## INPUT DATA
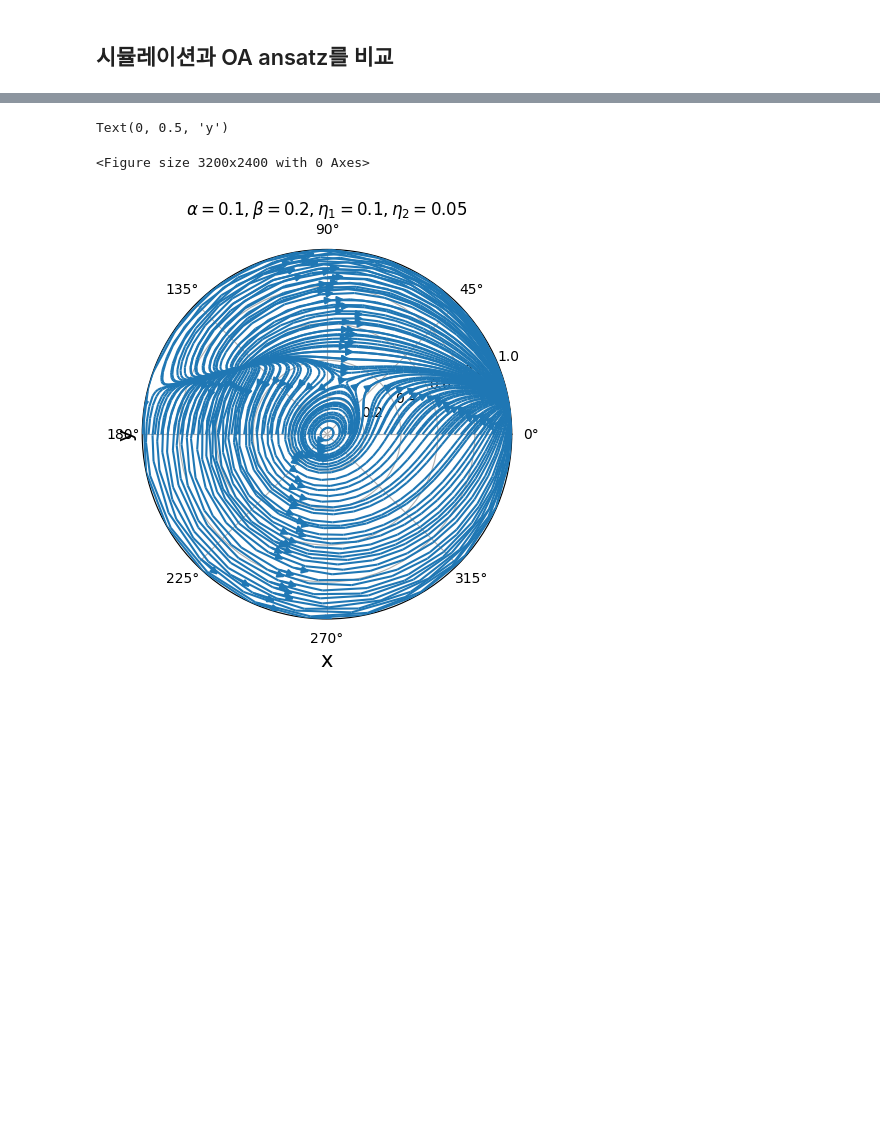
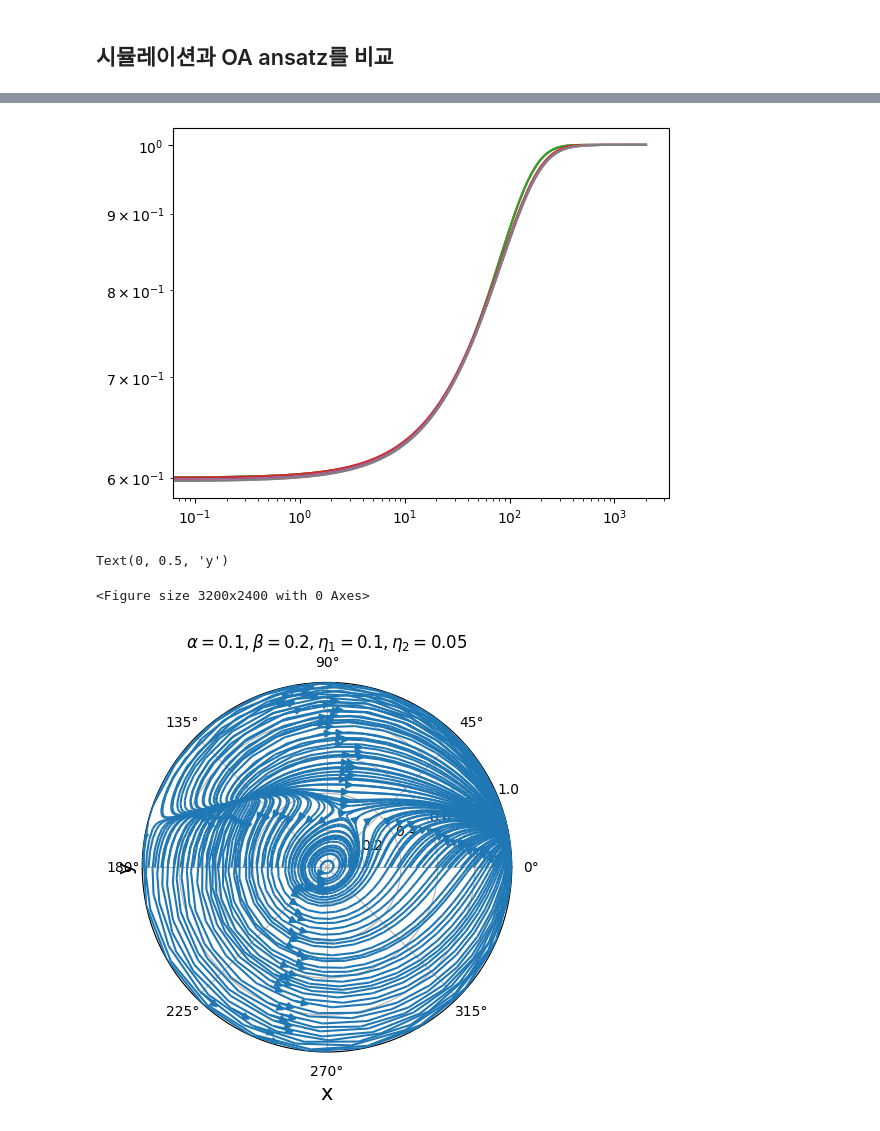
Before and after one commit to Gug-Young/Active_Rotator, a Jupyter notebook: 240816 Check with MF.ipynb, the cells around one changed output, grey strips where cells are left out. Cells and saved outputs as stored; diff of their text form; code cells hidden in the pictures; blank space fills up the shorter version.

```diff
--- a/240816 Check with MF.ipynb
+++ b/240816 Check with MF.ipynb
@@ -123,3 +317,14 @@ plt.plot(t,Q2s)
+# %%
+plt.plot(t,R1**2)
+plt.plot(t,R2**2)
+plt.plot(t,Q2s)
+plt.loglog()
+
+for N in [500,1000,2000,5000,10000]:
+    plt.plot(t,Q2_S[N])
+# plt.plot(t,Q2_S)
+# %% [output]
+[figure, added]
 # %%
 # beta = 0.7
 # alpha = 1.2
```
Also changed, not shown: parts of 12 cells of this notebook, 1 other file.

## TRY IT
Please output every entry exactly as written, apart from the pictures.

## RESULT OF THE TASK
Before and after one commit to Gug-Young/Active_Rotator, a Jupyter notebook: 240816 Check with MF.ipynb, the cells around one changed output, grey strips where cells are left out. Cells and saved outputs as stored; diff of their text form; code cells hidden in the pictures; blank space fills up the shorter version.

```diff
--- a/240816 Check with MF.ipynb
+++ b/240816 Check with MF.ipynb
@@ -123,3 +317,14 @@ plt.plot(t,Q2s)
+# %%
+plt.plot(t,R1**2)
+plt.plot(t,R2**2)
+plt.plot(t,Q2s)
+plt.loglog()
+
+for N in [500,1000,2000,5000,10000]:
+    plt.plot(t,Q2_S[N])
+# plt.plot(t,Q2_S)
+# %% [output]
+[figure, added]
 # %%
 # beta = 0.7
 # alpha = 1.2
```
Also changed, not shown: parts of 12 cells of this notebook, 1 other file.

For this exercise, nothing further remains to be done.